#### WORK REQUEST
The entries that follow contain images, which should be left out; output everything else exactly.
::: RECORD SET
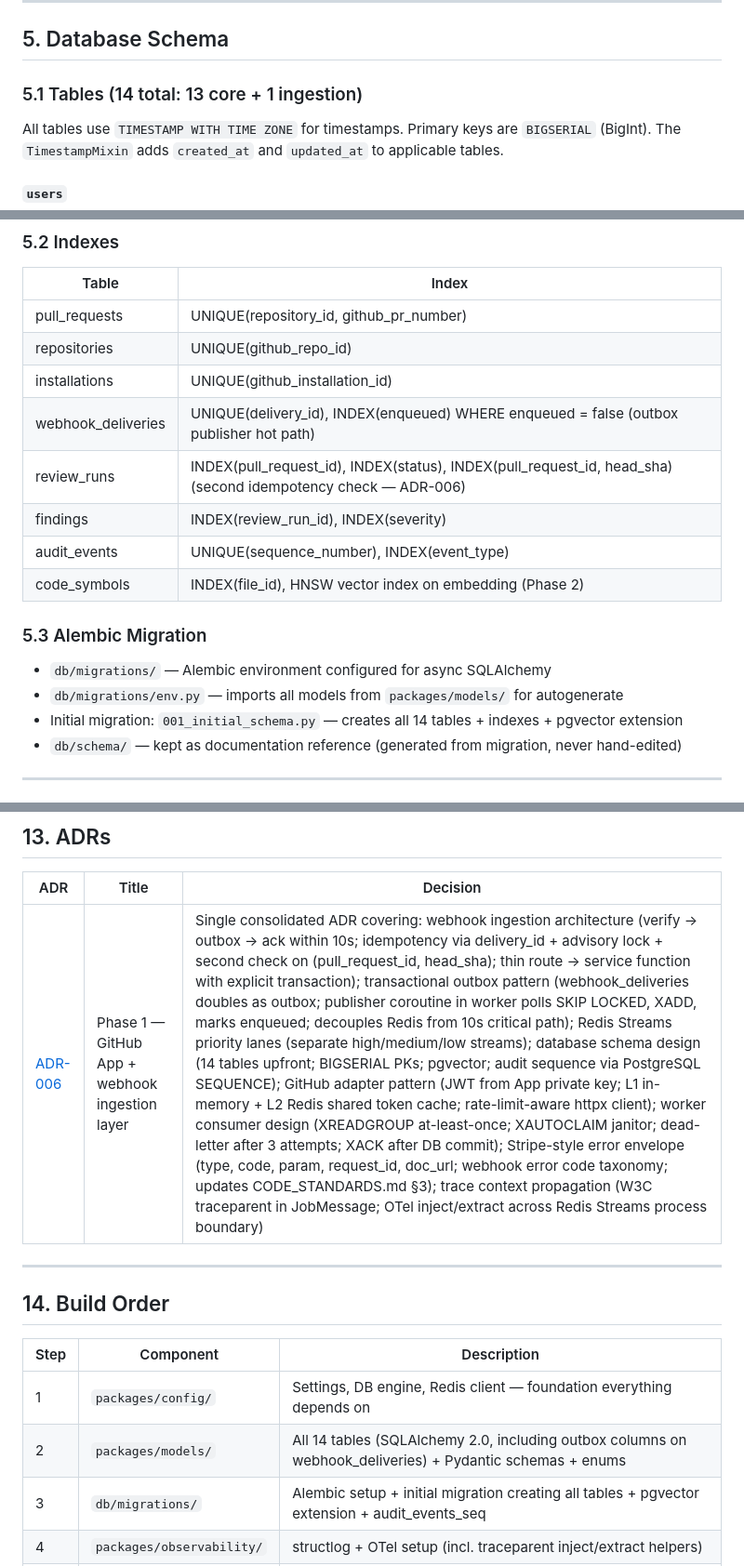
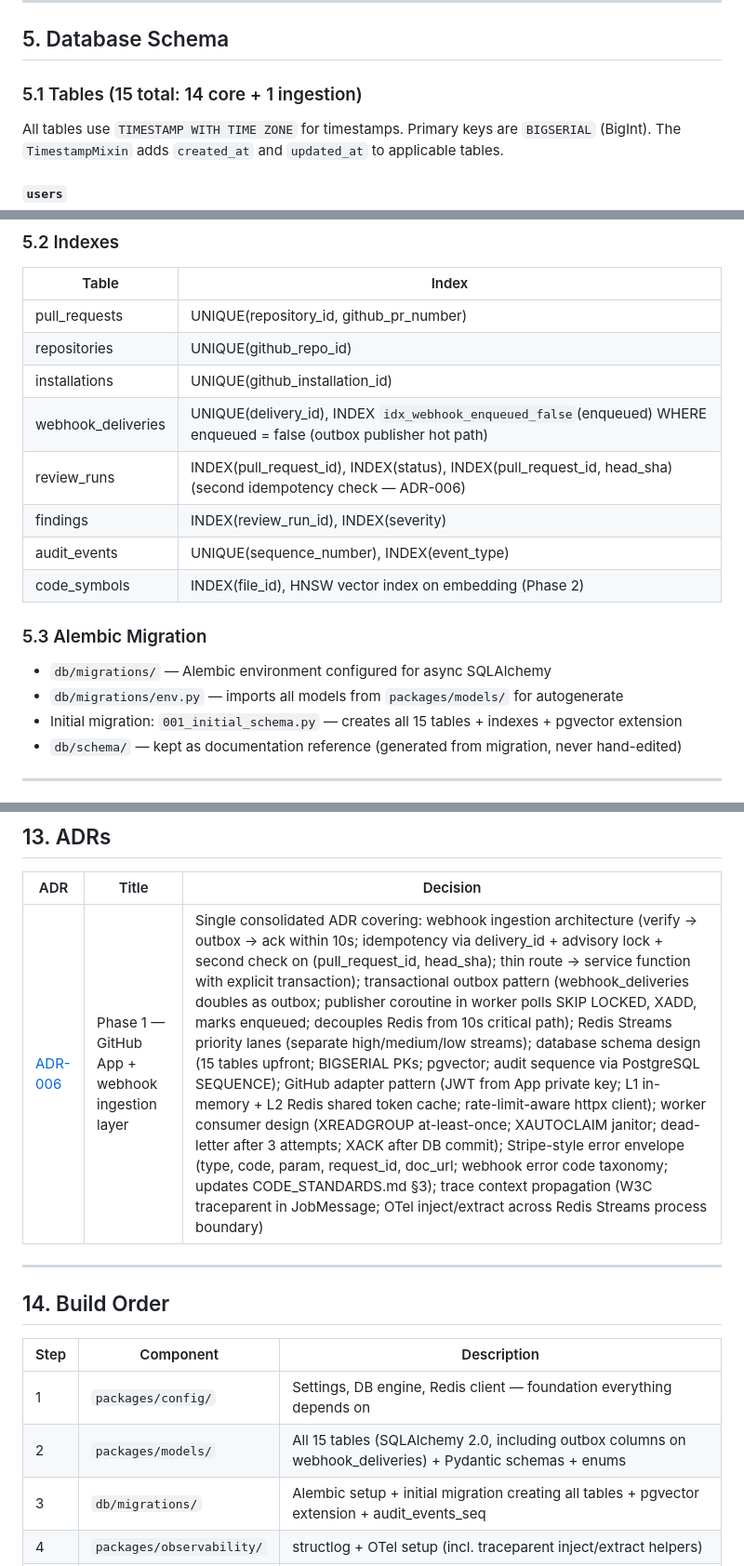
Before and after one commit to psyphon1/Meridian, a Markdown page: docs/specs/2026-09-13-phase1-github-app-webhook-ingestion.md, 3 parts joined by grey strips. Shown at 93% size. Rendered like a GitHub page.

```diff
--- a/docs/specs/2026-09-13-phase1-github-app-webhook-ingestion.md
+++ b/docs/specs/2026-09-13-phase1-github-app-webhook-ingestion.md
@@ -285,7 +285,7 @@ The job message is a **reference**, not the full payload. The worker reads the f
 
 ## 5. Database Schema
 
-### 5.1 Tables (14 total: 13 core + 1 ingestion)
+### 5.1 Tables (15 total: 14 core + 1 ingestion)
 
 All tables use `TIMESTAMP WITH TIME ZONE` for timestamps. Primary keys are `BIGSERIAL` (BigInt). The `TimestampMixin` adds `created_at` and `updated_at` to applicable tables.
 
@@ -483,7 +486,7 @@ This table serves **double duty** as both the idempotency key store and the tran
 | pull_requests | UNIQUE(repository_id, github_pr_number) |
 | repositories | UNIQUE(github_repo_id) |
 | installations | UNIQUE(github_installation_id) |
-| webhook_deliveries | UNIQUE(delivery_id), INDEX(enqueued) WHERE enqueued = false (outbox publisher hot path) |
+| webhook_deliveries | UNIQUE(delivery_id), INDEX `idx_webhook_enqueued_false`(enqueued) WHERE enqueued = false (outbox publisher hot path) |
 | review_runs | INDEX(pull_request_id), INDEX(status), INDEX(pull_request_id, head_sha) (second idempotency check — ADR-006) |
 | findings | INDEX(review_run_id), INDEX(severity) |
 | audit_events | UNIQUE(sequence_number), INDEX(event_type) |
@@ -493,7 +496,7 @@ This table serves **double duty** as both the idempotency key store and the tran
 
 - `db/migrations/` — Alembic environment configured for async SQLAlchemy
 - `db/migrations/env.py` — imports all models from `packages/models/` for autogenerate
-- Initial migration: `001_initial_schema.py` — creates all 14 tables + indexes + pgvector extension
+- Initial migration: `001_initial_schema.py` — creates all 15 tables + indexes + pgvector extension
 - `db/schema/` — kept as documentation reference (generated from migration, never hand-edited)
 
 ---
@@ -882,7 +885,7 @@ CONSUMER_GROUP = "meridian-workers"
 
 | ADR | Title | Decision |
 |---|---|---|
-| [ADR-006](../adr/adr-006-phase1-github-app-webhook-ingestion.md) | Phase 1 — GitHub App + webhook ingestion layer | Single consolidated ADR covering: webhook ingestion architecture (verify → outbox → ack within 10s; idempotency via delivery_id + advisory lock + second check on (pull_request_id, head_sha); thin route → service function with explicit transaction); transactional outbox pattern (webhook_deliveries doubles as outbox; publisher coroutine in worker polls SKIP LOCKED, XADD, marks enqueued; decouples Redis from 10s critical path); Redis Streams priority lanes (separate high/medium/low streams); database schema design (14 tables upfront; BIGSERIAL PKs; pgvector; audit sequence via PostgreSQL SEQUENCE); GitHub adapter pattern (JWT from App private key; L1 in-memory + L2 Redis shared token cache; rate-limit-aware httpx client); worker consumer design (XREADGROUP at-least-once; XAUTOCLAIM janitor; dead-letter after 3 attempts; XACK after DB commit); Stripe-style error envelope (type, code, param, request_id, doc_url; webhook error code taxonomy; updates CODE_STANDARDS.md §3); trace context propagation (W3C traceparent in JobMessage; OTel inject/extract across Redis Streams process boundary) |
+| [ADR-006](../adr/adr-006-phase1-github-app-webhook-ingestion.md) | Phase 1 — GitHub App + webhook ingestion layer | Single consolidated ADR covering: webhook ingestion architecture (verify → outbox → ack within 10s; idempotency via delivery_id + advisory lock + second check on (pull_request_id, head_sha); thin route → service function with explicit transaction); transactional outbox pattern (webhook_deliveries doubles as outbox; publisher coroutine in worker polls SKIP LOCKED, XADD, marks enqueued; decouples Redis from 10s critical path); Redis Streams priority lanes (separate high/medium/low streams); database schema design (15 tables upfront; BIGSERIAL PKs; pgvector; audit sequence via PostgreSQL SEQUENCE); GitHub adapter pattern (JWT from App private key; L1 in-memory + L2 Redis shared token cache; rate-limit-aware httpx client); worker consumer design (XREADGROUP at-least-once; XAUTOCLAIM janitor; dead-letter after 3 attempts; XACK after DB commit); Stripe-style error envelope (type, code, param, request_id, doc_url; webhook error code taxonomy; updates CODE_STANDARDS.md §3); trace context propagation (W3C traceparent in JobMessage; OTel inject/extract across Redis Streams process boundary) |
 
 ---
 
@@ -891,7 +894,7 @@ CONSUMER_GROUP = "meridian-workers"
 | Step | Component | Description |
 |---|---|---|
 | 1 | `packages/config/` | Settings, DB engine, Redis client — foundation everything depends on |
-| 2 | `packages/models/` | All 14 tables (SQLAlchemy 2.0, including outbox columns on webhook_deliveries) + Pydantic schemas + enums |
+| 2 | `packages/models/` | All 15 tables (SQLAlchemy 2.0, including outbox columns on webhook_deliveries) + Pydantic schemas + enums |
 | 3 | `db/migrations/` | Alembic setup + initial migration creating all tables + pgvector extension + audit_events_seq |
 | 4 | `packages/observability/` | structlog + OTel setup (incl. traceparent inject/extract helpers) |
 | 5 | `packages/security/` | HMAC verification + advisory lock helpers (hashtextextended key derivation) |
```
Also changed, not shown: other parts of docs/specs/2026-09-13-phase1-github-app-webhook-ingestion.md (+3 -0 lines), docs/SETUP.md (+2 -0 lines), docs/adr/adr-006-phase1-github-app-webhook-ingestion.md (+2 -2 lines).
::::::
#### FINISHED TASK
Before and after one commit to psyphon1/Meridian, a Markdown page: docs/specs/2026-09-13-phase1-github-app-webhook-ingestion.md, 3 parts joined by grey strips. Shown at 93% size. Rendered like a GitHub page.

```diff
--- a/docs/specs/2026-09-13-phase1-github-app-webhook-ingestion.md
+++ b/docs/specs/2026-09-13-phase1-github-app-webhook-ingestion.md
@@ -285,7 +285,7 @@ The job message is a **reference**, not the full payload. The worker reads the f
 
 ## 5. Database Schema
 
-### 5.1 Tables (14 total: 13 core + 1 ingestion)
+### 5.1 Tables (15 total: 14 core + 1 ingestion)
 
 All tables use `TIMESTAMP WITH TIME ZONE` for timestamps. Primary keys are `BIGSERIAL` (BigInt). The `TimestampMixin` adds `created_at` and `updated_at` to applicable tables.
 
@@ -483,7 +486,7 @@ This table serves **double duty** as both the idempotency key store and the tran
 | pull_requests | UNIQUE(repository_id, github_pr_number) |
 | repositories | UNIQUE(github_repo_id) |
 | installations | UNIQUE(github_installation_id) |
-| webhook_deliveries | UNIQUE(delivery_id), INDEX(enqueued) WHERE enqueued = false (outbox publisher hot path) |
+| webhook_deliveries | UNIQUE(delivery_id), INDEX `idx_webhook_enqueued_false`(enqueued) WHERE enqueued = false (outbox publisher hot path) |
 | review_runs | INDEX(pull_request_id), INDEX(status), INDEX(pull_request_id, head_sha) (second idempotency check — ADR-006) |
 | findings | INDEX(review_run_id), INDEX(severity) |
 | audit_events | UNIQUE(sequence_number), INDEX(event_type) |
@@ -493,7 +496,7 @@ This table serves **double duty** as both the idempotency key store and the tran
 
 - `db/migrations/` — Alembic environment configured for async SQLAlchemy
 - `db/migrations/env.py` — imports all models from `packages/models/` for autogenerate
-- Initial migration: `001_initial_schema.py` — creates all 14 tables + indexes + pgvector extension
+- Initial migration: `001_initial_schema.py` — creates all 15 tables + indexes + pgvector extension
 - `db/schema/` — kept as documentation reference (generated from migration, never hand-edited)
 
 ---
@@ -882,7 +885,7 @@ CONSUMER_GROUP = "meridian-workers"
 
 | ADR | Title | Decision |
 |---|---|---|
-| [ADR-006](../adr/adr-006-phase1-github-app-webhook-ingestion.md) | Phase 1 — GitHub App + webhook ingestion layer | Single consolidated ADR covering: webhook ingestion architecture (verify → outbox → ack within 10s; idempotency via delivery_id + advisory lock + second check on (pull_request_id, head_sha); thin route → service function with explicit transaction); transactional outbox pattern (webhook_deliveries doubles as outbox; publisher coroutine in worker polls SKIP LOCKED, XADD, marks enqueued; decouples Redis from 10s critical path); Redis Streams priority lanes (separate high/medium/low streams); database schema design (14 tables upfront; BIGSERIAL PKs; pgvector; audit sequence via PostgreSQL SEQUENCE); GitHub adapter pattern (JWT from App private key; L1 in-memory + L2 Redis shared token cache; rate-limit-aware httpx client); worker consumer design (XREADGROUP at-least-once; XAUTOCLAIM janitor; dead-letter after 3 attempts; XACK after DB commit); Stripe-style error envelope (type, code, param, request_id, doc_url; webhook error code taxonomy; updates CODE_STANDARDS.md §3); trace context propagation (W3C traceparent in JobMessage; OTel inject/extract across Redis Streams process boundary) |
+| [ADR-006](../adr/adr-006-phase1-github-app-webhook-ingestion.md) | Phase 1 — GitHub App + webhook ingestion layer | Single consolidated ADR covering: webhook ingestion architecture (verify → outbox → ack within 10s; idempotency via delivery_id + advisory lock + second check on (pull_request_id, head_sha); thin route → service function with explicit transaction); transactional outbox pattern (webhook_deliveries doubles as outbox; publisher coroutine in worker polls SKIP LOCKED, XADD, marks enqueued; decouples Redis from 10s critical path); Redis Streams priority lanes (separate high/medium/low streams); database schema design (15 tables upfront; BIGSERIAL PKs; pgvector; audit sequence via PostgreSQL SEQUENCE); GitHub adapter pattern (JWT from App private key; L1 in-memory + L2 Redis shared token cache; rate-limit-aware httpx client); worker consumer design (XREADGROUP at-least-once; XAUTOCLAIM janitor; dead-letter after 3 attempts; XACK after DB commit); Stripe-style error envelope (type, code, param, request_id, doc_url; webhook error code taxonomy; updates CODE_STANDARDS.md §3); trace context propagation (W3C traceparent in JobMessage; OTel inject/extract across Redis Streams process boundary) |
 
 ---
 
@@ -891,7 +894,7 @@ CONSUMER_GROUP = "meridian-workers"
 | Step | Component | Description |
 |---|---|---|
 | 1 | `packages/config/` | Settings, DB engine, Redis client — foundation everything depends on |
-| 2 | `packages/models/` | All 14 tables (SQLAlchemy 2.0, including outbox columns on webhook_deliveries) + Pydantic schemas + enums |
+| 2 | `packages/models/` | All 15 tables (SQLAlchemy 2.0, including outbox columns on webhook_deliveries) + Pydantic schemas + enums |
 | 3 | `db/migrations/` | Alembic setup + initial migration creating all tables + pgvector extension + audit_events_seq |
 | 4 | `packages/observability/` | structlog + OTel setup (incl. traceparent inject/extract helpers) |
 | 5 | `packages/security/` | HMAC verification + advisory lock helpers (hashtextextended key derivation) |
```
Also changed, not shown: other parts of docs/specs/2026-09-13-phase1-github-app-webhook-ingestion.md (+3 -0 lines), docs/SETUP.md (+2 -0 lines), docs/adr/adr-006-phase1-github-app-webhook-ingestion.md (+2 -2 lines).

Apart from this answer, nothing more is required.